With these reservations, this mini bibliography may be helpful:

1 Jean Benedetti  This was the first book about Gilles that I read and I still have a soft spot for it. It is a short book, possibly too short, but it does sketch in the background to the life. Its weakness is that it deals too briefly with the trial. Its strength is that it does point out the likelihood of a plot between Jean V and Jean de Malestroit. I would recommend this as a starter book; if, like a few internet commentators, you find it "boring", you should accept that this is not the subject for you.
[My earlier blog post about Benedetti's book can be found here.]

2 E A Vizetelly The nearest to a revisionist biography in English, although not that near. Vizetelly occasionally expresses astonishment at some of his material - "This might be taken almost for the cry of an innocent man..." - but is unable to accept that Gilles might not have been guilty. This puzzled scepticism is the strength of his book; he also gives a detailed account of the other contender to the Bluebeard title, Comorre the Cursed. But it is an older book and not as free from myth as later biographies.

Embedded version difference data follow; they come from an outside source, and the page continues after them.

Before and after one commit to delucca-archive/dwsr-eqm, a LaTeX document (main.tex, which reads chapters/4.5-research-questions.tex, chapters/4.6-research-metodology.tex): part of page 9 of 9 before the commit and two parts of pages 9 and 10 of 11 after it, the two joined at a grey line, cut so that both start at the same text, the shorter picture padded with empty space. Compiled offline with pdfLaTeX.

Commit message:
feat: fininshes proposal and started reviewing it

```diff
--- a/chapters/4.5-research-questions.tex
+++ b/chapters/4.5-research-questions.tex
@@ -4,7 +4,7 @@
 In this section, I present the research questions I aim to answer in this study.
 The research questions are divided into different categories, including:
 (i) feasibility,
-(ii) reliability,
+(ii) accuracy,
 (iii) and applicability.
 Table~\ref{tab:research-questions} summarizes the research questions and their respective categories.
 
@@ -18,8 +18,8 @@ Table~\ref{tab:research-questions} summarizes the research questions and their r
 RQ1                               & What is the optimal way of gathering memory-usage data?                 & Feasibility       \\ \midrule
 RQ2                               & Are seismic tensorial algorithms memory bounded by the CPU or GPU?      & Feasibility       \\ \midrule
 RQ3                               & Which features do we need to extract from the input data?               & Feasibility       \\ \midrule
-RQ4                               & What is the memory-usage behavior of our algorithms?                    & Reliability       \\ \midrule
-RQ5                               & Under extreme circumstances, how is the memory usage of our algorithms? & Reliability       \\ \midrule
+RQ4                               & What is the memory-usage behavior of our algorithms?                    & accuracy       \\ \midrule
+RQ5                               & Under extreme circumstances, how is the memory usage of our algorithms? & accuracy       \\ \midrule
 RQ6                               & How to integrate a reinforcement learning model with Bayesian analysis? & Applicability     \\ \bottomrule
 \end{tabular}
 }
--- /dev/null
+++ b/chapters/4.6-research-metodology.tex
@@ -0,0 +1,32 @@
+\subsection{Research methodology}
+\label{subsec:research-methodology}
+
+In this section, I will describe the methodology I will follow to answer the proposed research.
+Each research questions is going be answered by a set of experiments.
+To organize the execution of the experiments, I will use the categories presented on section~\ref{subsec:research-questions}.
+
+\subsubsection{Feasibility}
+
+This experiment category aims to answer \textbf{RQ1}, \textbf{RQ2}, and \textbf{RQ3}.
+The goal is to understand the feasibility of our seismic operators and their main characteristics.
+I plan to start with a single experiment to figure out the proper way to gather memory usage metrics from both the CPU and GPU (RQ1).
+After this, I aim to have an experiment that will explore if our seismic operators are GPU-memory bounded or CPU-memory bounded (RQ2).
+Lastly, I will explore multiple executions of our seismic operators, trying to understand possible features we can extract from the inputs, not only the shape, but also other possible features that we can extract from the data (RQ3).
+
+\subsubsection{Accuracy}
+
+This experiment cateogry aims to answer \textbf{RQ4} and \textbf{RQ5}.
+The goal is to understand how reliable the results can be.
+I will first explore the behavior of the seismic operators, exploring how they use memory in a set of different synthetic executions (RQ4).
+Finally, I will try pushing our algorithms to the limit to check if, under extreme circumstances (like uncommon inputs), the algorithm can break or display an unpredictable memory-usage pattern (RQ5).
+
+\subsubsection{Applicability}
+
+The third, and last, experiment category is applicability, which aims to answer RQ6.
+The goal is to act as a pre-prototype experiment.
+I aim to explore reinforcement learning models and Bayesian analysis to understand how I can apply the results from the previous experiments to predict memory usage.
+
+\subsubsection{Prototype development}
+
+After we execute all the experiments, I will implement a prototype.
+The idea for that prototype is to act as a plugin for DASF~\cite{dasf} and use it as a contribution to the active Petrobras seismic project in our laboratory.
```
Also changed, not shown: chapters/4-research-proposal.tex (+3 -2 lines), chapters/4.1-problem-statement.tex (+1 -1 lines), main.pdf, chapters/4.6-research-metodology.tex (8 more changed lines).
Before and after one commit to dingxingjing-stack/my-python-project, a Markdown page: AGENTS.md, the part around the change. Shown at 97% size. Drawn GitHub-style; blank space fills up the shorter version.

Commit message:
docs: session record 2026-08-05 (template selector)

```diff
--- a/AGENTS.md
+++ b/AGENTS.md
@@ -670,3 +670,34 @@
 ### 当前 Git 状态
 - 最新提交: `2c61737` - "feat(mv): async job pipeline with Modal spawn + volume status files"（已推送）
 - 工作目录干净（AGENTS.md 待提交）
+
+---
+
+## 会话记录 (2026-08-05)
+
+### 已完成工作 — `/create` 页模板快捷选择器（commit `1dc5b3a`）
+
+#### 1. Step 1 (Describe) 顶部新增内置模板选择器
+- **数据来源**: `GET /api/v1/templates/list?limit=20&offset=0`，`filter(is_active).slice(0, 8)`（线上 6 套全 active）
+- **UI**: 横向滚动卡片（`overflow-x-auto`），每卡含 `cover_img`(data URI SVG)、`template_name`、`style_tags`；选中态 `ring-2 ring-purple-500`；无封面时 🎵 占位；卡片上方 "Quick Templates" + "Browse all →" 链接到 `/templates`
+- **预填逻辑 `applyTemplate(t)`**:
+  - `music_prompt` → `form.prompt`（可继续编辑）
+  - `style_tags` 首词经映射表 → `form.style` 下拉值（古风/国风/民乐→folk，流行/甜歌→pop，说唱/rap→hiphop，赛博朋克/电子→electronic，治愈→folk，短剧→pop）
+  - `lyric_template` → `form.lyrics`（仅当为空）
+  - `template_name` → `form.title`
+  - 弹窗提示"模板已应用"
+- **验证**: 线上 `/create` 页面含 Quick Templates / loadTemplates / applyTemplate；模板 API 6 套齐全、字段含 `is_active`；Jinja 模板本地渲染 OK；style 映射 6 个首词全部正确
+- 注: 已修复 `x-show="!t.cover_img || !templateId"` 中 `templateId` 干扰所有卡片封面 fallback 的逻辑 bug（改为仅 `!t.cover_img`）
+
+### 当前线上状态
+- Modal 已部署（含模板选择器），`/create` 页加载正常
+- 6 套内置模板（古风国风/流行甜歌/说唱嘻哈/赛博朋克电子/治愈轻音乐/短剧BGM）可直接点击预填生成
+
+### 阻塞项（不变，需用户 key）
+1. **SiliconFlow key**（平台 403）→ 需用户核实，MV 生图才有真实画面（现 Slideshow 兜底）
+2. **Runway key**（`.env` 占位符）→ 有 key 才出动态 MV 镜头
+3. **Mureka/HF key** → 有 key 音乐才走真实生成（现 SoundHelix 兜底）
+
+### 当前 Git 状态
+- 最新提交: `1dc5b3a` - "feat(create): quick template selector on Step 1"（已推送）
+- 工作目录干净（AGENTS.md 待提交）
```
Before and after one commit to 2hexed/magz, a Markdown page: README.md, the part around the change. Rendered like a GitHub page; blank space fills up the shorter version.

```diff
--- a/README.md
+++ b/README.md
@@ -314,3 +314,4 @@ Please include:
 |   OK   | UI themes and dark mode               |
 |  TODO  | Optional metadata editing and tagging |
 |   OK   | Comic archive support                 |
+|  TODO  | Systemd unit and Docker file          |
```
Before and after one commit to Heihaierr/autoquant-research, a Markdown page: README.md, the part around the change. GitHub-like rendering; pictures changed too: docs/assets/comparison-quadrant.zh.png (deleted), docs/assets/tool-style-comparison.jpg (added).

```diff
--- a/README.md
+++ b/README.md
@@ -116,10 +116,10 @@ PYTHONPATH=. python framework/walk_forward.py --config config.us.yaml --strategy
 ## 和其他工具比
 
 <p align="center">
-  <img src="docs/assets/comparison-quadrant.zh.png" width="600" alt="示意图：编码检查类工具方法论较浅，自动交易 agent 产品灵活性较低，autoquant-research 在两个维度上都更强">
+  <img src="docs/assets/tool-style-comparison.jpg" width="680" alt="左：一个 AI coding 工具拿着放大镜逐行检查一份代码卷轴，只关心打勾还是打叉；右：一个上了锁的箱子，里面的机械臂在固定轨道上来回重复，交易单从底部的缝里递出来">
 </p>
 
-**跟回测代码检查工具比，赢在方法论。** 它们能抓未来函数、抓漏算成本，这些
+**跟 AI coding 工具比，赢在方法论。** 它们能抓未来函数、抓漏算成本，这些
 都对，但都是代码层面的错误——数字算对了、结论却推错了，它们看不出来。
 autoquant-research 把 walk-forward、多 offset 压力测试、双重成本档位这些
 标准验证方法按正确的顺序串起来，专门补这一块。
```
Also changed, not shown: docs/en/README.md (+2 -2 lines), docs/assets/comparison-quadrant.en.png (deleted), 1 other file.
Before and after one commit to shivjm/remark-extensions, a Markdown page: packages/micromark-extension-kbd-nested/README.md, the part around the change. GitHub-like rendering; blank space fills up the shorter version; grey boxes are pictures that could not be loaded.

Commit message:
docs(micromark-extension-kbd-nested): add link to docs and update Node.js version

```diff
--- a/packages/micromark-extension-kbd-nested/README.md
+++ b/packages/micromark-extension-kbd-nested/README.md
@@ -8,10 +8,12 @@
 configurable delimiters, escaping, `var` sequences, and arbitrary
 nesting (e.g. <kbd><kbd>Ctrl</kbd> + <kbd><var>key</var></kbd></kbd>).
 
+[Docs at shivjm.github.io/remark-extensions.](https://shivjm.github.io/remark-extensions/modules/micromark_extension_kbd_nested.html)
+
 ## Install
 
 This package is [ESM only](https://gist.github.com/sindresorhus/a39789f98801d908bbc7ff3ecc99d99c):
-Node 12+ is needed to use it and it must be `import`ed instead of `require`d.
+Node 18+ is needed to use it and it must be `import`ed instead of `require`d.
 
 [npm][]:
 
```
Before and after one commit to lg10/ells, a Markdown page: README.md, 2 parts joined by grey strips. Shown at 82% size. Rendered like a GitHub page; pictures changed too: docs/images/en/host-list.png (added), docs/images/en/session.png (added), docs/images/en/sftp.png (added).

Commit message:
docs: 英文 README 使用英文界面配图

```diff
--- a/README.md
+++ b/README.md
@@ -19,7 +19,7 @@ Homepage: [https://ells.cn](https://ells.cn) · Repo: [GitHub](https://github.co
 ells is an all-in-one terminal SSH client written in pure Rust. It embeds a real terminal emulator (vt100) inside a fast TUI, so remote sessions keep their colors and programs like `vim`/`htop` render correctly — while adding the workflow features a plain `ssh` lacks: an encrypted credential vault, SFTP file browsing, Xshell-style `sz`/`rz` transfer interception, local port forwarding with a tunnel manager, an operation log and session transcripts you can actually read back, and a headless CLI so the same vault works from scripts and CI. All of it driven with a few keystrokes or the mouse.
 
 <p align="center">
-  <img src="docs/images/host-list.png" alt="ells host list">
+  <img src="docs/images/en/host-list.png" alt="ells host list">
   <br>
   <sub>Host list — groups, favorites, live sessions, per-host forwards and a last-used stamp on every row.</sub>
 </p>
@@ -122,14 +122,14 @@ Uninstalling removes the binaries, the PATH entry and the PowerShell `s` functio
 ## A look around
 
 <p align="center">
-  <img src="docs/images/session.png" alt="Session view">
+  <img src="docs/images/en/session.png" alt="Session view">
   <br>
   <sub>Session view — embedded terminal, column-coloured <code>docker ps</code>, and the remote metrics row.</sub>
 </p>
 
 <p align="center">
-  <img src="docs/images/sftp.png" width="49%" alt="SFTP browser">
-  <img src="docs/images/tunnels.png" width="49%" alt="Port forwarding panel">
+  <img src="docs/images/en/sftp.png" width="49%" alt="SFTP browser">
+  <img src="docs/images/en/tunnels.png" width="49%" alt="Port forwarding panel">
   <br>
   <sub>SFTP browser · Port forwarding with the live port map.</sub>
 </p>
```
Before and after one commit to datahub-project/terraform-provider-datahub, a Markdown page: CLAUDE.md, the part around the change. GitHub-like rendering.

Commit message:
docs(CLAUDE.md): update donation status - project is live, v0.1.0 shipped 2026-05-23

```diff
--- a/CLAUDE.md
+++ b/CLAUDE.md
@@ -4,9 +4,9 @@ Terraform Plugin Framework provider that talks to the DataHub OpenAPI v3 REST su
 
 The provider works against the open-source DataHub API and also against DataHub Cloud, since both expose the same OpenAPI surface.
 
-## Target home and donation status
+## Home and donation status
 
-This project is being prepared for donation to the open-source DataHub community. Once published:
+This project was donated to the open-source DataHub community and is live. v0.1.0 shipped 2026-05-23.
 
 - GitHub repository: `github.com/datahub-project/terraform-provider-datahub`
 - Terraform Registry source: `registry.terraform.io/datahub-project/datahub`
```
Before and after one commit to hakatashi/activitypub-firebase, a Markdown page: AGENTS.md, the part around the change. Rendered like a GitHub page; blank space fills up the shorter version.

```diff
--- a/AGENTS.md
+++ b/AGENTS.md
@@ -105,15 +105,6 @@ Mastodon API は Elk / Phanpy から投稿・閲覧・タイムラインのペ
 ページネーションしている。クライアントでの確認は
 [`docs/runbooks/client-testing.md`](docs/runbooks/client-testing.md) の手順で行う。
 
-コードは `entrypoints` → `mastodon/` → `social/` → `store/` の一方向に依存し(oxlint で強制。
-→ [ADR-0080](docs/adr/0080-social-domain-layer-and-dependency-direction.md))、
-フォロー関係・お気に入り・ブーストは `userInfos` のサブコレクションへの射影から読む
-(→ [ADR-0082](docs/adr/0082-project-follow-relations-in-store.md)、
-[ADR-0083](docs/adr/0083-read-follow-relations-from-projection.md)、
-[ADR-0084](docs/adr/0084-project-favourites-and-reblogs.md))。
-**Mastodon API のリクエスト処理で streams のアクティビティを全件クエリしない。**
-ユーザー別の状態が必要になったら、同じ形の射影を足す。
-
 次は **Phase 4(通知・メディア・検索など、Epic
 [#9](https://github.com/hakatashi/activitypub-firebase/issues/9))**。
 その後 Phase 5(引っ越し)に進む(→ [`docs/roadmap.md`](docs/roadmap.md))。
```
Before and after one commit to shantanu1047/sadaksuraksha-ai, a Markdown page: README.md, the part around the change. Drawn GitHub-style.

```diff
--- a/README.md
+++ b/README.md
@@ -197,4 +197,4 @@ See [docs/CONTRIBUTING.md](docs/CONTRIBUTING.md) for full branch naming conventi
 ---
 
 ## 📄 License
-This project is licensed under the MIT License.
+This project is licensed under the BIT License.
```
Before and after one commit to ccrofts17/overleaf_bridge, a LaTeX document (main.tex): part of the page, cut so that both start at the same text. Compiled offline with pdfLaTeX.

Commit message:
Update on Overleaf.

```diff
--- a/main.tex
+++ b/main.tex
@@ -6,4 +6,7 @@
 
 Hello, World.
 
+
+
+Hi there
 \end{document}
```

3 Leonard Wolf The most recent biography in English, it is comprehensive but entirely lacking in soul. It does not pretend to be a work of original scholarship, but nor does it bother to hide the author's borrowings from other sources. Wolf simply puts his material on the page unquestioningly and has no truck with dissenters. The book is dedicated "To the victims", which tells you all you need to know about his attitude.

Georges Bataille It is essential for anybody who wants to get to the truth about Gilles de Rais to familiarise themselves with the trial record. I will deal with this book in detail in my French bibliography (forthcoming), but there is also an English version. Kudos to Amok Books for making this crucial text available to us monoglot English speakers, but the translation is poor and in places confusing - that a man who died before his thirty-sixth birthday should be accused of committing unspeakable crimes for forty years is symptomatic either of supernatural precocity or a schoolboy error on the part of the translator...

[Click on the author's name to see the book on Amazon. E A Vizetelly is out of copyright, so the link goes to a free ebook.]